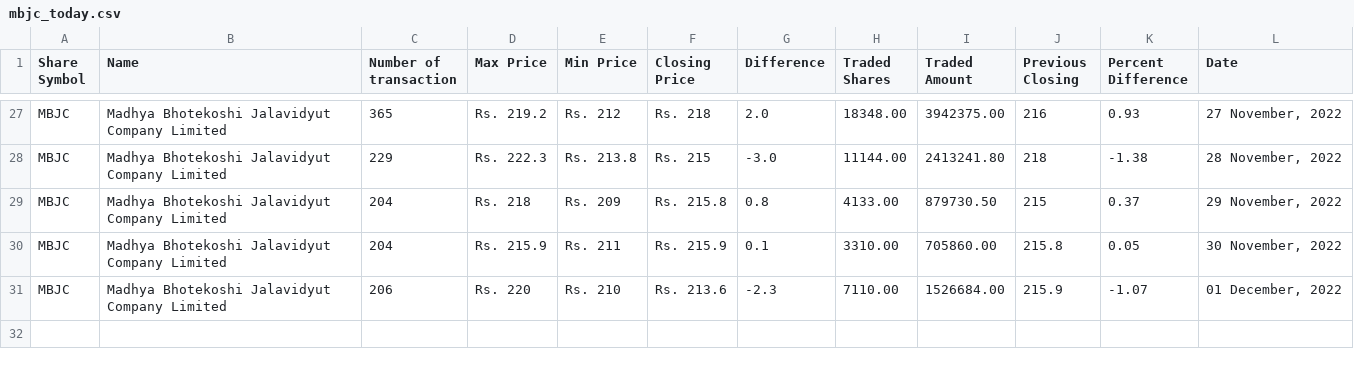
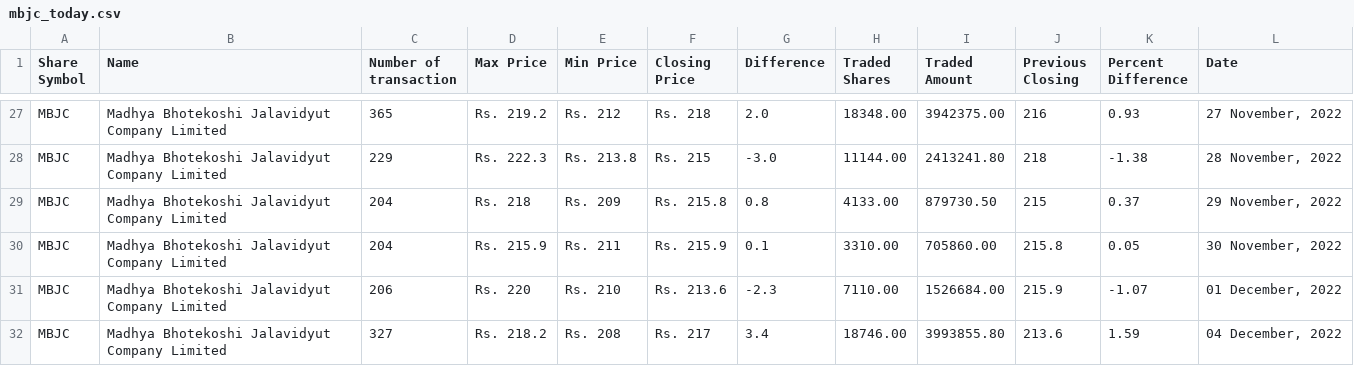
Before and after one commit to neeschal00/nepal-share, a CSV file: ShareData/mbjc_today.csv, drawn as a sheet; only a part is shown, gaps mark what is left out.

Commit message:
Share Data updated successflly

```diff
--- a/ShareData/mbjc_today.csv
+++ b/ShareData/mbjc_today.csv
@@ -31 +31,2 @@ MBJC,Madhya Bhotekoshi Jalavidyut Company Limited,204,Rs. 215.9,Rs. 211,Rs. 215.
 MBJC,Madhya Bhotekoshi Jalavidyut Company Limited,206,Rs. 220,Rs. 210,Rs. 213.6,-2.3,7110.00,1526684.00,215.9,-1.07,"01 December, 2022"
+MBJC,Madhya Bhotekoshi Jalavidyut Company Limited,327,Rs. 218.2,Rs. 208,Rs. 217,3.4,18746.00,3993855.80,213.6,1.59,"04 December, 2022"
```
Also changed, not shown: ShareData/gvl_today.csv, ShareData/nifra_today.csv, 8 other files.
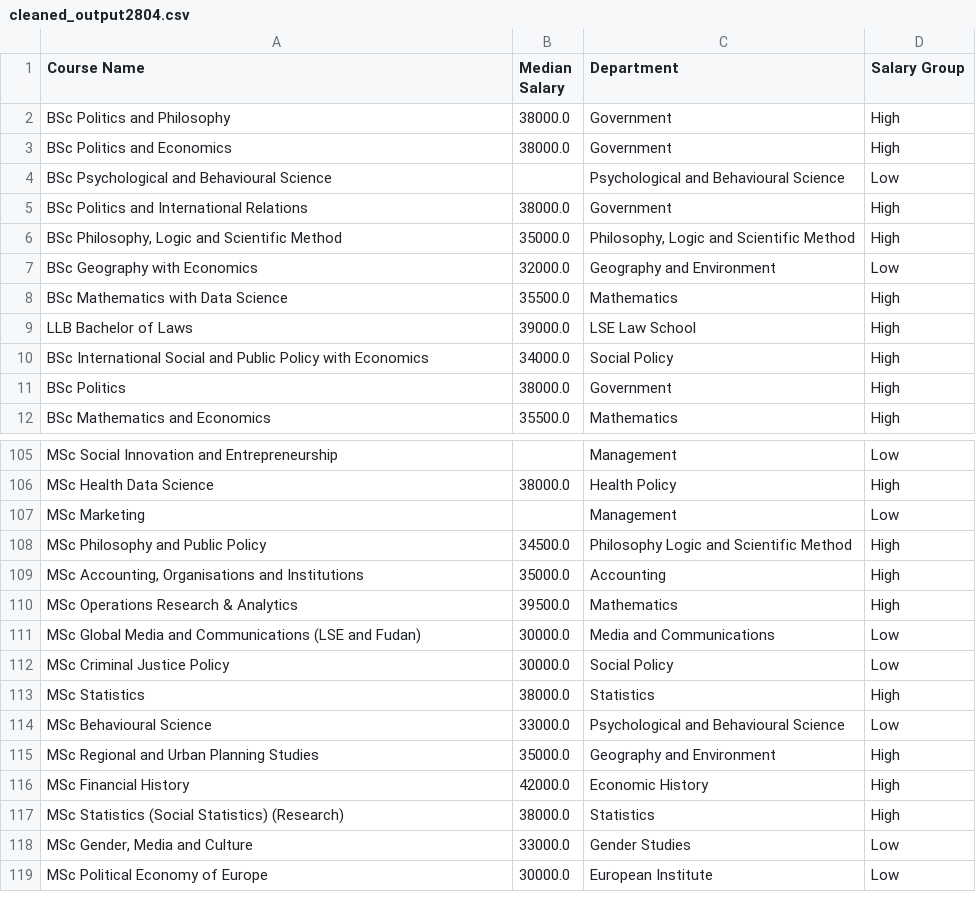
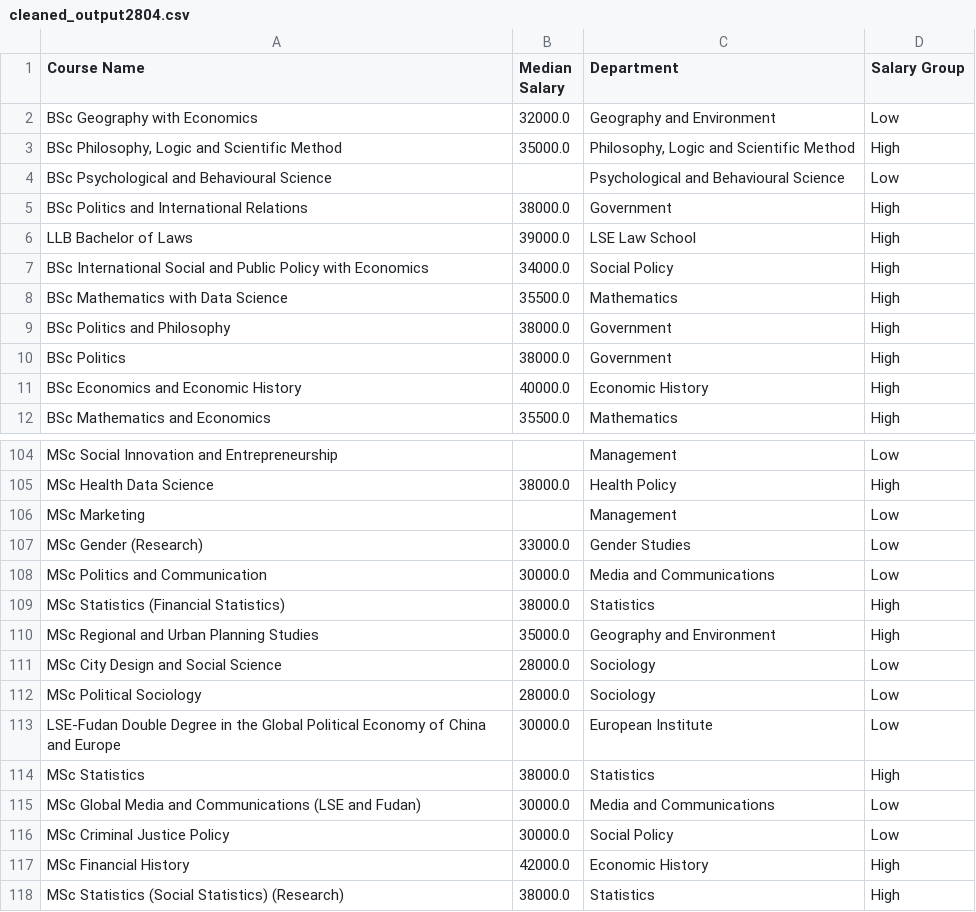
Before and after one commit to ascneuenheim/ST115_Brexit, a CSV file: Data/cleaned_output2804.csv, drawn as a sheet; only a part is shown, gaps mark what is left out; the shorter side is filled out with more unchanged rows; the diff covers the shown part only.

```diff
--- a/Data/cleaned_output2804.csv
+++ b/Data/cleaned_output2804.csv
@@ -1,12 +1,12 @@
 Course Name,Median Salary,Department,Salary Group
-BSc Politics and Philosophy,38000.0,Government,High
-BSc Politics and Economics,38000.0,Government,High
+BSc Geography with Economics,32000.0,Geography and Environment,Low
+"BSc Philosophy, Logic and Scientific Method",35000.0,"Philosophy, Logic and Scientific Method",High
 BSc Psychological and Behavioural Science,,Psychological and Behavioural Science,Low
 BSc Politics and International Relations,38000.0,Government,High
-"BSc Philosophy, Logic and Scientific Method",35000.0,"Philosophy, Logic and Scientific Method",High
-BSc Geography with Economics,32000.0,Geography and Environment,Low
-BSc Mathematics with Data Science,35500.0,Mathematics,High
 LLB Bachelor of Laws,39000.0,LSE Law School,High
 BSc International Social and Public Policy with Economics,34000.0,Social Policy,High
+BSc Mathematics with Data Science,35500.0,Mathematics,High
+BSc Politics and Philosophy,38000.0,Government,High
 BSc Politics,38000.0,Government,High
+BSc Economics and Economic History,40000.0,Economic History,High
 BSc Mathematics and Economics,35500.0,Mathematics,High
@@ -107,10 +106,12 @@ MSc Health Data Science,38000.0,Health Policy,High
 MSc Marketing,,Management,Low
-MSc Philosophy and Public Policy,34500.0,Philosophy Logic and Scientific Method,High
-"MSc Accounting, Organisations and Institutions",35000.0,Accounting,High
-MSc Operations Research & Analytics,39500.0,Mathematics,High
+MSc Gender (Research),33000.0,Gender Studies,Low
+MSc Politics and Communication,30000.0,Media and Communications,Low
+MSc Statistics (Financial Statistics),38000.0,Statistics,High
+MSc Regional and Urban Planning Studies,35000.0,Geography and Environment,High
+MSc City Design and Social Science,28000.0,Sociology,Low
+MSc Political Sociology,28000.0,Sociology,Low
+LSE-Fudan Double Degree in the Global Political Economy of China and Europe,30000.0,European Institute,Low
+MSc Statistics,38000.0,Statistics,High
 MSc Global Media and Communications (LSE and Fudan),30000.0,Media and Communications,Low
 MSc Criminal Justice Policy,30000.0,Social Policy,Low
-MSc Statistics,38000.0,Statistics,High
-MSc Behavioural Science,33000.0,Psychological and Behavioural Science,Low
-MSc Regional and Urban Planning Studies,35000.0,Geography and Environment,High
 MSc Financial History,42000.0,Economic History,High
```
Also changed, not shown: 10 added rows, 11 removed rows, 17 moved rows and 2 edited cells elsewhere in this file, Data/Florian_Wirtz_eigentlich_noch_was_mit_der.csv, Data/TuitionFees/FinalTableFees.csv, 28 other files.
● ● ● ● ●
--- WORK TO COMPLETE ---
A word-for-word repetition of the data above, without pictures, is the expected answer.

--- EXERCISE SOLUTION ---
Before and after one commit to neeschal00/nepal-share, a CSV file: ShareData/mbjc_today.csv, drawn as a sheet; only a part is shown, gaps mark what is left out.

Commit message:
Share Data updated successflly

```diff
--- a/ShareData/mbjc_today.csv
+++ b/ShareData/mbjc_today.csv
@@ -31 +31,2 @@ MBJC,Madhya Bhotekoshi Jalavidyut Company Limited,204,Rs. 215.9,Rs. 211,Rs. 215.
 MBJC,Madhya Bhotekoshi Jalavidyut Company Limited,206,Rs. 220,Rs. 210,Rs. 213.6,-2.3,7110.00,1526684.00,215.9,-1.07,"01 December, 2022"
+MBJC,Madhya Bhotekoshi Jalavidyut Company Limited,327,Rs. 218.2,Rs. 208,Rs. 217,3.4,18746.00,3993855.80,213.6,1.59,"04 December, 2022"
```
Also changed, not shown: ShareData/gvl_today.csv, ShareData/nifra_today.csv, 8 other files.
Before and after one commit to ascneuenheim/ST115_Brexit, a CSV file: Data/cleaned_output2804.csv, drawn as a sheet; only a part is shown, gaps mark what is left out; the shorter side is filled out with more unchanged rows; the diff covers the shown part only.

```diff
--- a/Data/cleaned_output2804.csv
+++ b/Data/cleaned_output2804.csv
@@ -1,12 +1,12 @@
 Course Name,Median Salary,Department,Salary Group
-BSc Politics and Philosophy,38000.0,Government,High
-BSc Politics and Economics,38000.0,Government,High
+BSc Geography with Economics,32000.0,Geography and Environment,Low
+"BSc Philosophy, Logic and Scientific Method",35000.0,"Philosophy, Logic and Scientific Method",High
 BSc Psychological and Behavioural Science,,Psychological and Behavioural Science,Low
 BSc Politics and International Relations,38000.0,Government,High
-"BSc Philosophy, Logic and Scientific Method",35000.0,"Philosophy, Logic and Scientific Method",High
-BSc Geography with Economics,32000.0,Geography and Environment,Low
-BSc Mathematics with Data Science,35500.0,Mathematics,High
 LLB Bachelor of Laws,39000.0,LSE Law School,High
 BSc International Social and Public Policy with Economics,34000.0,Social Policy,High
+BSc Mathematics with Data Science,35500.0,Mathematics,High
+BSc Politics and Philosophy,38000.0,Government,High
 BSc Politics,38000.0,Government,High
+BSc Economics and Economic History,40000.0,Economic History,High
 BSc Mathematics and Economics,35500.0,Mathematics,High
@@ -107,10 +106,12 @@ MSc Health Data Science,38000.0,Health Policy,High
 MSc Marketing,,Management,Low
-MSc Philosophy and Public Policy,34500.0,Philosophy Logic and Scientific Method,High
-"MSc Accounting, Organisations and Institutions",35000.0,Accounting,High
-MSc Operations Research & Analytics,39500.0,Mathematics,High
+MSc Gender (Research),33000.0,Gender Studies,Low
+MSc Politics and Communication,30000.0,Media and Communications,Low
+MSc Statistics (Financial Statistics),38000.0,Statistics,High
+MSc Regional and Urban Planning Studies,35000.0,Geography and Environment,High
+MSc City Design and Social Science,28000.0,Sociology,Low
+MSc Political Sociology,28000.0,Sociology,Low
+LSE-Fudan Double Degree in the Global Political Economy of China and Europe,30000.0,European Institute,Low
+MSc Statistics,38000.0,Statistics,High
 MSc Global Media and Communications (LSE and Fudan),30000.0,Media and Communications,Low
 MSc Criminal Justice Policy,30000.0,Social Policy,Low
-MSc Statistics,38000.0,Statistics,High
-MSc Behavioural Science,33000.0,Psychological and Behavioural Science,Low
-MSc Regional and Urban Planning Studies,35000.0,Geography and Environment,High
 MSc Financial History,42000.0,Economic History,High
```
Also changed, not shown: 10 added rows, 11 removed rows, 17 moved rows and 2 edited cells elsewhere in this file, Data/Florian_Wirtz_eigentlich_noch_was_mit_der.csv, Data/TuitionFees/FinalTableFees.csv, 28 other files.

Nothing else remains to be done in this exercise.